The road issue is particularly telling because it highlights the need for basic infrastructure in Tanzania, as in so many African countries. One solution that the authors of the Nature commentary propose is moving the road south of the migration route. While the road would be longer, they write that it would have the added benefit of connecting nearly 2 million more people (10).

In 2014 the East Africa Court of Justice halted plans for the original highway because of the “irreversible” disruptions it would cause. However, opponents fear that too many loopholes exist, and that the Tanzanian government will get their wish for some sort of commercial road to be built through the park (2,9).

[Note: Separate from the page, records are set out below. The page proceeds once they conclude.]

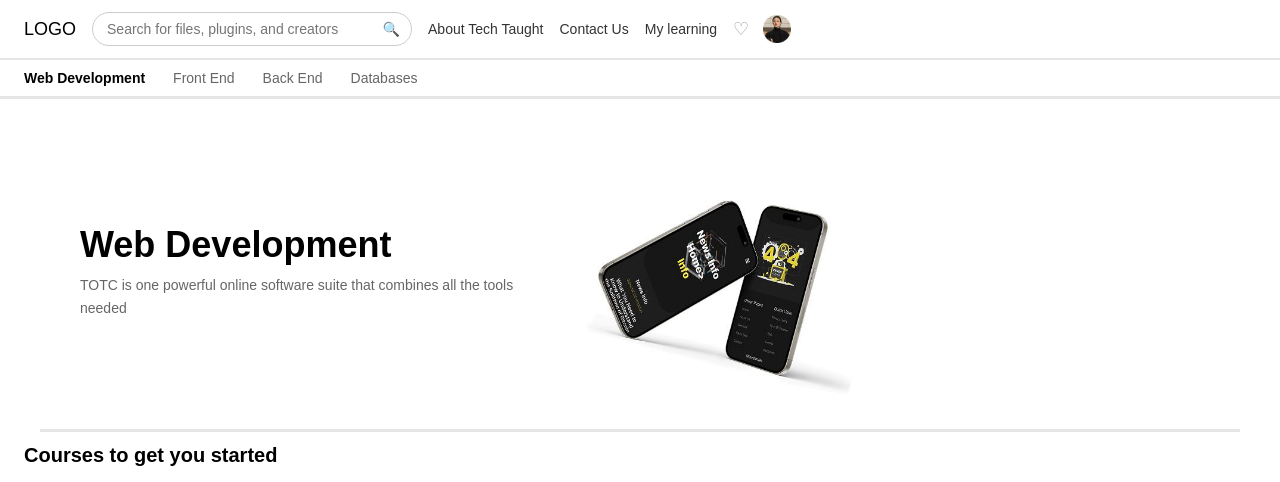
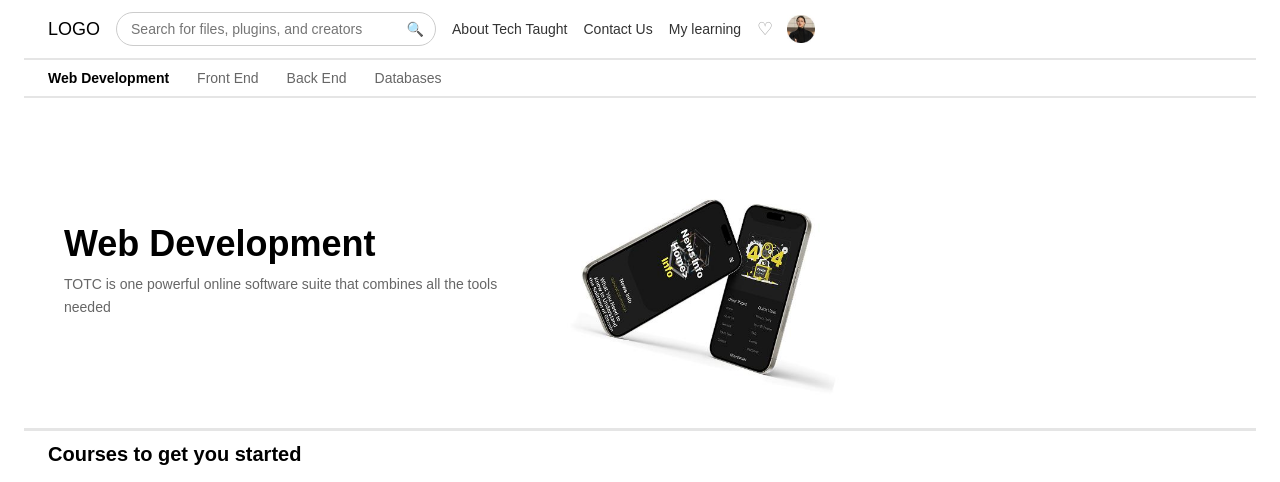
Before and after one commit to FADI3ad/techtought-frontend, a Vue app: page / in a window 1280 px wide. Shown: the top 482 px of the page. Built offline with nearby package versions, Linux system fonts and the light colour scheme.

Commit message:
web-development

```diff
--- a/src/App.vue
+++ b/src/App.vue
@@ -3,6 +3,7 @@
 </script>
 
 <template>
+<div class="page-container">
 <header class="header">
 
   <div class="header-top">
@@ -153,7 +154,6 @@
 </section>
 
 
-
 <section class="courses-section">
   <h2>All Web Development</h2>
   <p class="subtitle">We know the best things for you. Top picks for you.</p>
@@ -243,7 +243,7 @@
   </div>
 
 </section>
-
+</div>
 </template>
 
 <style scoped>
--- a/src/style.css
+++ b/src/style.css
@@ -78,13 +78,10 @@
   font-weight: 600;
 }
 .categories-divider{
-    height: 3px;
+    height: 2px;
     background:#e5e5e5;
 
 }
-
-
-
 
 
 
@@ -110,7 +107,7 @@ align-items: center;
 justify-content: flex-start;
 padding: 0 40px;
 margin: 20px auto 0;
-max-width: 1200px;
+max-width: 1430px;
 border-bottom: 3px solid #e5e5e5;
 padding-bottom: 5px;
 }
@@ -139,13 +136,8 @@ padding-bottom: 5px;
 }
 
 
-
-
-
-
-
 .courses-section {
-  max-width: 1200px;
+ max-width:1200px;;
   margin: 60px auto;
   padding: 0 40px;
 }
@@ -216,10 +208,6 @@ padding-bottom: 5px;
 
 
 
-
-
-
-
 * {
   box-sizing: border-box;
   font-family: Arial, sans-serif;
@@ -285,3 +273,8 @@ padding-bottom: 5px;
   font-weight: bold;
   white-space: nowrap;
 }
+.page-container {
+  max-width: 1430px;
+  margin: 0 auto;
+  padding: 0 24px;
+}
```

The value of a live elephant to ecotourism over the course of its lifetime is 76 times higher – more than $1.6 million (15), which supports conservationists’ arguments for not just the intrinsic but the hard cash value of preserving wildlife and their habitats. The challenge now is to bring those benefits to all Tanzanians. Safari outfits are hiring locals as guides, and some communities have set up their own ecotourism operations, which in some cases pump tens of thousands of dollars into local economies.


Citations

1. “ Serengeti Road Plan Offers Prospects and Fears.” The New York Times, 2010.
2. “ East African Court Blocks Paved Serengeti Highway.” The New York Times, 2014.
3. “ Serengeti road divides biologists: Will a road across the northern tier of Serengeti National Park ruin it?” Science Daily, 2013.
4. “ Fighting the paving of paradise.” Earth Island Journal, 2012.
5. “ East African Transport Race Heats Up.” Serengeti Watch,  2013.
6. “ A New Threat in the Serengeti to the World’s Greatest Animal Migration.” Takepart.com, 2015.
7. “ Tourism beats gold in earnings.” The Citizen, 2013.
8. “ Worries over new roads in Tanzania's Serengeti.” BBC News, 2014.
9. Serengeti National Park, Tanzania. Eoearth.org, 2012.
10. “ Road will ruin Serengeti.” Nature, 2010.
11. “ The impact of crop raiding by wild animals in communities surrounding the Serengeti National Park, Tanzania.” International Journal of Biodiversity and Conservation, 2014.
12. “Tanzania tourist arrivals reach 1 million mark.” eTurboNews.com, 2013.
13. The World Factbook – CIA. 2015.
14. “ 100,000 Elephants Killed by Poachers in Just Three Years, Landmark Analysis Finds.” National Geographic, 2014.
15. “ Dead or Alive? Valuing an Elephant.” The David Sheldrick Wildlife Trust, 2013.